Catchlights are that glint you find in the eyes of a subject. They suggest intelligence and personality, and in the case of the Joker, menace and the potential of violence. In an opening scenes start with Arthur talking to his counsellor and looking down as he takes deep drags from his cigarette. Then he suddenly looks up and you catch that gleam in his eye. That left me breathless. Japanese anime artists know how to use this. Some anime characters take on light, affable personalities but when pushed to their limits, can suddenly shift to their alter ego aspects. They suddenly look up and you see a steely, red-blue glint at the top of their eyes that makes anyone give pause. As a photographer, I want to continue to learn how to engineer the right catchlights to accentuate my subject’s personality in a portrait.
Portrait of the Joker — A study in pensiveness
In this portrait you see Arthur Fleck 2.0 in his Joker-esque suit and signature green hair and painted face.
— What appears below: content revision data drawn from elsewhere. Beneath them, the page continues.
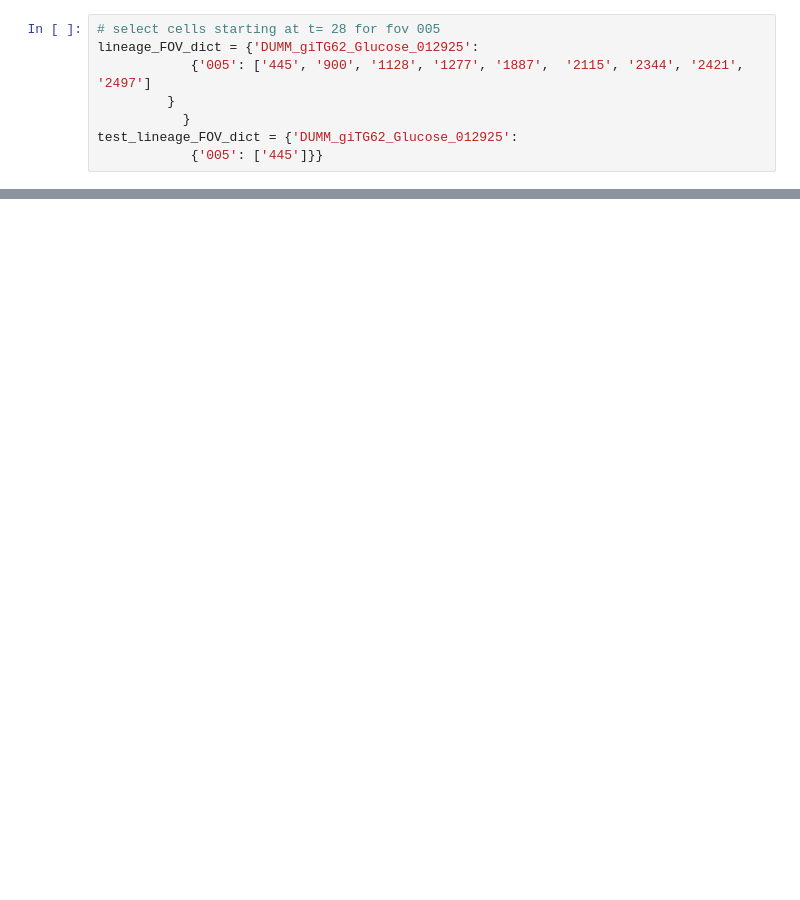
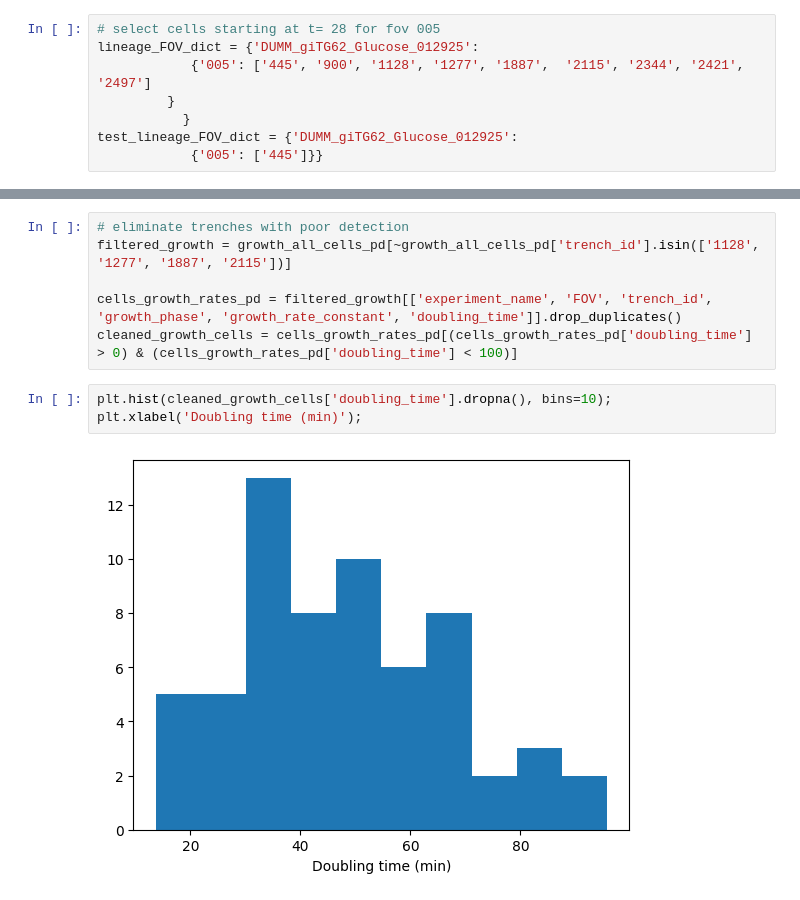
Before and after one commit to nvivanco/Image_analysis, a Jupyter notebook: cell_tracking_whole_kymograph.ipynb, the cells around one changed output, grey strips where cells are left out. Drawn from its saved outputs; the diff is of its cells as text; blank space fills up the shorter version.

```diff
--- a/cell_tracking_whole_kymograph.ipynb
+++ b/cell_tracking_whole_kymograph.ipynb
@@ -314,0 +442,11 @@ plot_tracks_on_kymograph(phase_kymograph, linked_df, track_id_col='track_id')
+# %%
+# eliminate trenches with poor detection
+filtered_growth = growth_all_cells_pd[~growth_all_cells_pd['trench_id'].isin(['1128', '1277', '1887', '2115'])]
+
+cells_growth_rates_pd = filtered_growth[['experiment_name', 'FOV', 'trench_id', 'growth_phase', 'growth_rate_constant', 'doubling_time']].drop_duplicates()
+cleaned_growth_cells = cells_growth_rates_pd[(cells_growth_rates_pd['doubling_time'] > 0) & (cells_growth_rates_pd['doubling_time'] < 100)]
+# %%
+plt.hist(cleaned_growth_cells['doubling_time'].dropna(), bins=10);
+plt.xlabel('Doubling time (min)');
+# %% [output]
+[figure, added]
```
Also changed, not shown: parts of 29 cells of this notebook, 3 other files.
He sits in a powder room as he waits to go on stage to reap his vengeance. The calm before the storm. He sits with his back against the glaring lights, legs crossed, as he dangles a cigarette in his hand and stares off into nothing. The first thing that comes to mind is utter confidence and the relaxed strength of his composure. He knows what he is to do next (or not) but he gives off none of the jittery nervousness and uncertainty that was there before his transformation. Simply put, this is one of the first times he’s truly himself. I love this photo so much because it resembles something out of a fashion magazine, except this isn’t an actor in his dressing room. We’ve broken down the 3rd wall and moved into his space, and we are now observing The Joker himself. It is chilling and sent chills down my spine.
Dancing as if no one were looking
After Arthur / Joker / Joaquin kills the 3 bankers on the train, he flees the scene in a panic until he locks himself in alone a public bathroom. I expected a scene of conflict and remorse, but instead, he begins this sequence of dance. It is as if he lets the energy flow through himself, and he revels in this actions. Not in a way that he is exhilarated about his murders, but rather a quiet, self-reflective catharsis. He sways and postures as if the camera and audience were not there. What might seem silly now becomes poetic, and theatrical. He looks a frightful mess but he projects the aura and confidence of a thespian on stage. In this one screenshot above, we see a stolen moment here. I like how his right hand is moving into the foreground while his equally eloquent left wanders to complete his ballad, his glance downwards filled with pain.
I like the idea of shooting actors because I think it takes some darkness and complexity to do the job, to absorb a personality, to understand it and make it your own. Joaquin Phoenix is brilliant. If you watch him in Gladiator, Her and now Joker, you get a sense of who the man is behind the portrait. I don’t know Joaquin, or am even a fanboy who delves deeply into his personal history. But just from his portraits and his movies, I get the sense that he’s an incredibly sensitive soul. A complicated man, full of vulnerability and doubts but capable of strong bright feelings and love. I think that, on some level, I can identify with him.